Write the records out exactly as they read, but not the pictures.
******************************
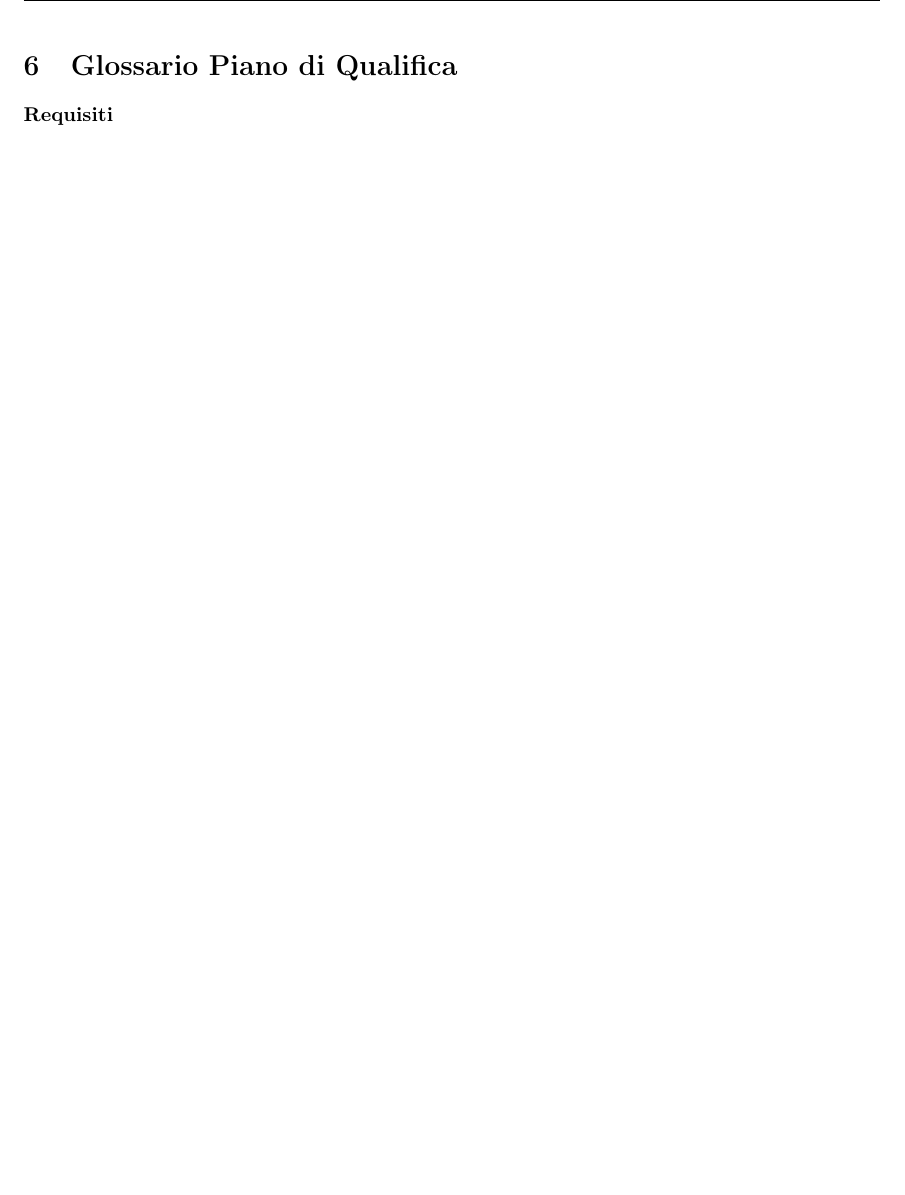
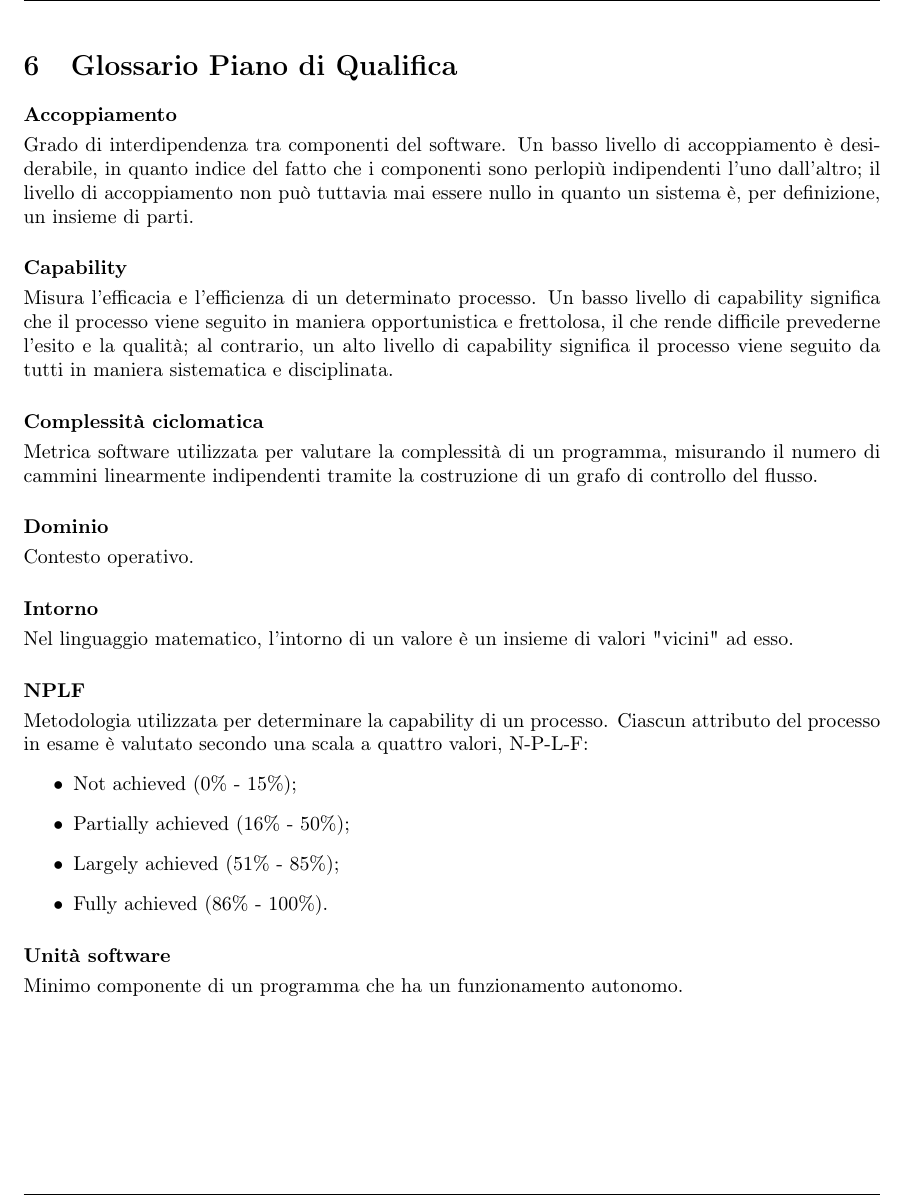
Before and after one commit to catchEmAll-SWE/PoC, a LaTeX document (Glossario/src/glossario.tex, which reads Glossario/src/sections/piano_di_qualifica.tex): part of page 10 of 10, cut so that both start at the same text, the shorter picture padded with empty space. Compiled offline with pdfLaTeX.

Commit message:
CEA-20 #time 1h added definitions

```diff
--- a/Glossario/src/sections/piano_di_qualifica.tex
+++ b/Glossario/src/sections/piano_di_qualifica.tex
@@ -1,3 +1,28 @@
 \section{Glossario Piano di Qualifica}
 
-\paragraph{Requisiti}~\smallskip \\
+\paragraph{Accoppiamento}~\smallskip \\
+Grado di interdipendenza tra componenti del software. Un basso livello di accoppiamento è desiderabile, in quanto indice del fatto che i componenti sono perlopiù indipendenti l'uno dall'altro; il livello di accoppiamento non può tuttavia mai essere nullo in quanto un sistema è, per definizione, un insieme di parti.
+
+\paragraph{Capability}~\smallskip \\
+Misura l'efficacia e l'efficienza di un determinato processo. Un basso livello di capability significa che il processo viene seguito in maniera opportunistica e frettolosa, il che rende difficile prevederne l'esito e la qualità; al contrario, un alto livello di capability significa il processo viene seguito da tutti in maniera sistematica e disciplinata.
+
+\paragraph{Complessità ciclomatica}~\smallskip \\
+Metrica software utilizzata per valutare la complessità di un programma, misurando il numero di cammini linearmente indipendenti tramite la costruzione di un grafo di controllo del flusso.
+
+\paragraph{Dominio}~\smallskip \\
+Contesto operativo.
+
+\paragraph{Intorno}~\smallskip \\
+Nel linguaggio matematico, l'intorno di un valore è un insieme di valori "vicini" ad esso.
+
+\paragraph{NPLF}~\smallskip \\
+Metodologia utilizzata per determinare la capability di un processo. Ciascun attributo del processo in esame è valutato secondo una scala a quattro valori, N-P-L-F:
+\begin{itemize}
+	\item Not achieved (0\% - 15\%);
+	\item Partially achieved (16\% - 50\%);
+	\item Largely achieved (51\% - 85\%);
+    \item Fully achieved (86\% - 100\%).
+\end{itemize}
+
+\paragraph{Unità software}~\smallskip \\
+Minimo componente di un programma che ha un funzionamento autonomo.
```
******************************
**ANSWER TO THIS EXERCISE**
Before and after one commit to catchEmAll-SWE/PoC, a LaTeX document (Glossario/src/glossario.tex, which reads Glossario/src/sections/piano_di_qualifica.tex): part of page 10 of 10, cut so that both start at the same text, the shorter picture padded with empty space. Compiled offline with pdfLaTeX.

Commit message:
CEA-20 #time 1h added definitions

```diff
--- a/Glossario/src/sections/piano_di_qualifica.tex
+++ b/Glossario/src/sections/piano_di_qualifica.tex
@@ -1,3 +1,28 @@
 \section{Glossario Piano di Qualifica}
 
-\paragraph{Requisiti}~\smallskip \\
+\paragraph{Accoppiamento}~\smallskip \\
+Grado di interdipendenza tra componenti del software. Un basso livello di accoppiamento è desiderabile, in quanto indice del fatto che i componenti sono perlopiù indipendenti l'uno dall'altro; il livello di accoppiamento non può tuttavia mai essere nullo in quanto un sistema è, per definizione, un insieme di parti.
+
+\paragraph{Capability}~\smallskip \\
+Misura l'efficacia e l'efficienza di un determinato processo. Un basso livello di capability significa che il processo viene seguito in maniera opportunistica e frettolosa, il che rende difficile prevederne l'esito e la qualità; al contrario, un alto livello di capability significa il processo viene seguito da tutti in maniera sistematica e disciplinata.
+
+\paragraph{Complessità ciclomatica}~\smallskip \\
+Metrica software utilizzata per valutare la complessità di un programma, misurando il numero di cammini linearmente indipendenti tramite la costruzione di un grafo di controllo del flusso.
+
+\paragraph{Dominio}~\smallskip \\
+Contesto operativo.
+
+\paragraph{Intorno}~\smallskip \\
+Nel linguaggio matematico, l'intorno di un valore è un insieme di valori "vicini" ad esso.
+
+\paragraph{NPLF}~\smallskip \\
+Metodologia utilizzata per determinare la capability di un processo. Ciascun attributo del processo in esame è valutato secondo una scala a quattro valori, N-P-L-F:
+\begin{itemize}
+	\item Not achieved (0\% - 15\%);
+	\item Partially achieved (16\% - 50\%);
+	\item Largely achieved (51\% - 85\%);
+    \item Fully achieved (86\% - 100\%).
+\end{itemize}
+
+\paragraph{Unità software}~\smallskip \\
+Minimo componente di un programma che ha un funzionamento autonomo.
```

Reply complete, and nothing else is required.